___ Records to use

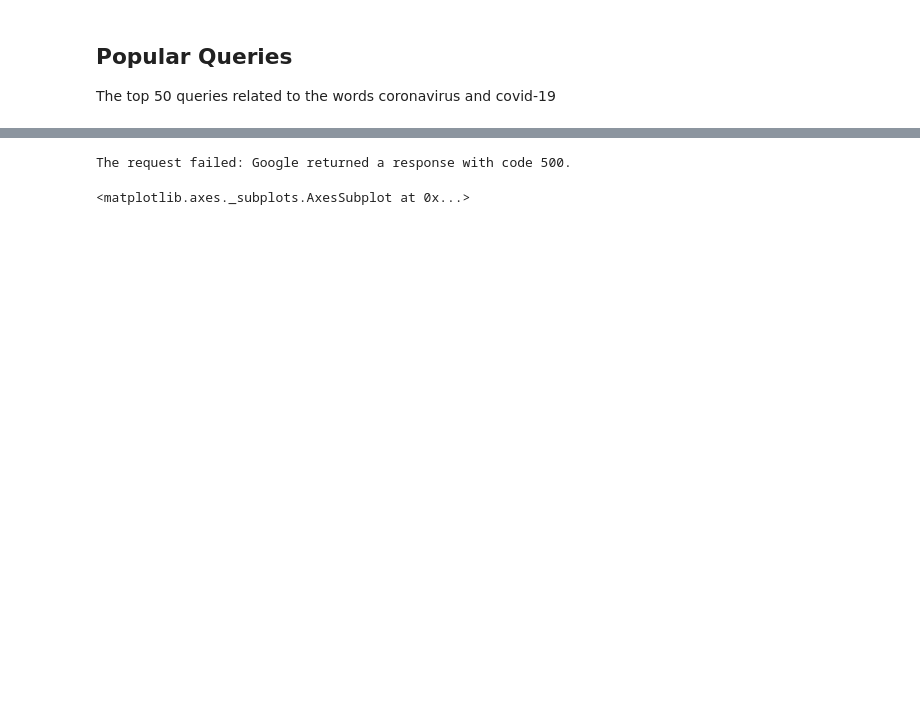
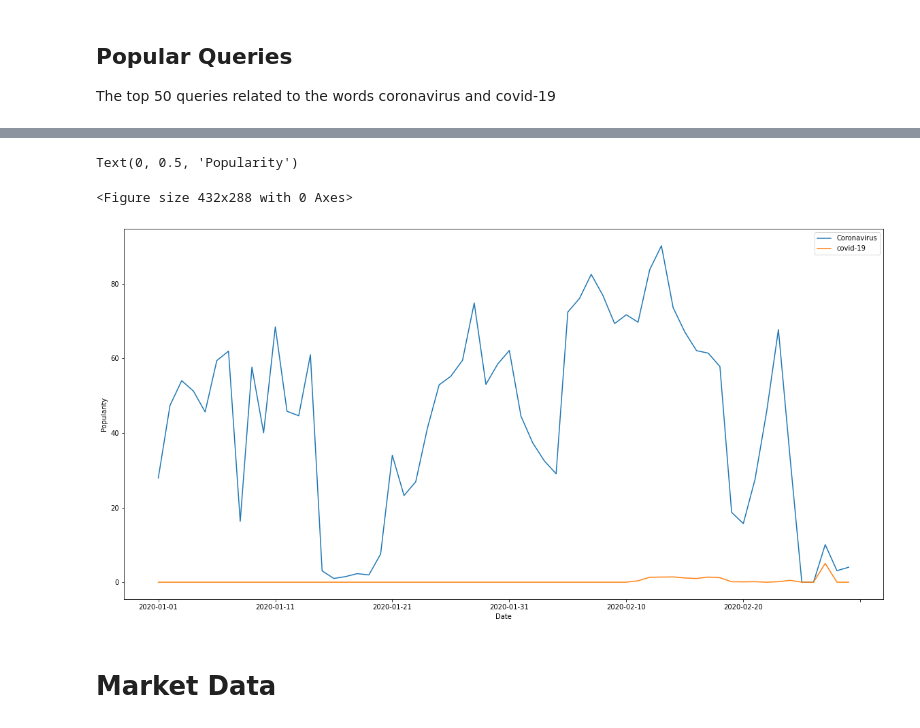
Before and after one commit to wray27/Coronavirus-Sentiment, a Jupyter notebook: notebooks/Sources.ipynb, the cells around one changed output, grey strips where cells are left out. Drawn from its saved outputs; the diff is of its cells as text; code cells hidden in the pictures; blank space fills up the shorter version.

```diff
--- a/notebooks/Sources.ipynb
+++ b/notebooks/Sources.ipynb
@@ -84,9 +102,33 @@ df.reset_index().plot(x='date', y=kw_list, figsize=(200, 50), kind ='line')
 # %%
+# retriveing data from google
+# pytrend.build_payload(kw_list, timeframe='2020-01-01 2020-03-20')
 
-df = pytrend.get_historical_interest(kw_list, year_start=2020, month_start=1, day_start=1, hour_start=0, year_end=2020, month_end=3, day_end=16, hour_end=0, cat=0, geo='', gprop='', sleep=0)
-df['Date'] = df.reset_index()['date'].dt.date
-df['Time'] = df.reset_index()['date'].dt.time
-df.set_index('Date',drop=True)
+# getting historical interest
+# df = pytrend.get_historical_interest(kw_list, year_start=2020, month_start=1, day_start=1, hour_start=0, year_end=2020, month_end=3, day_end=20, hour_end=0, cat=0, geo='', gprop='', sleep=0)
+# df = df.reset_index()
+
+# Seperating Date into Date and Time Columns
+# df['Date'] = df['date'].dt.date
+# df['Time'] = df['date'].dt.time
+# df = df.drop(['date'], axis=1)
+# df = df.set_index('Date')
+
+# saving Data to a csv file
+# df.to_csv(path_or_buf="../data/historical_interest.csv",index=True)
+
+# loading data from csv file
+df = pd.read_csv(filepath_or_buffer="../data/historical_interest.csv", index_col="Date")
+
+# averaging the scores over each day
+df_averaged =  df.groupby(['Date']).mean()
+
+# plotting graph
+plt.figure()
+ax = df_averaged.plot(figsize=(20,10))
+ax.set_ylabel('Popularity')
 # %% [output]
-The request failed: Google returned a response with code 500.
+Text(0, 0.5, 'Popularity')
-<matplotlib.axes._subplots.AxesSubplot at 0x...>
+<Figure size 432x288 with 0 Axes>
+[figure, added]
+# %% [markdown]
+# Market Data
```
Also changed, not shown: parts of 12 cells of this notebook, 1 other file.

______

## Exercise directions
Could you report how many lines of the entries include the word "code"? Only the number is needed.

## Solution for this task
2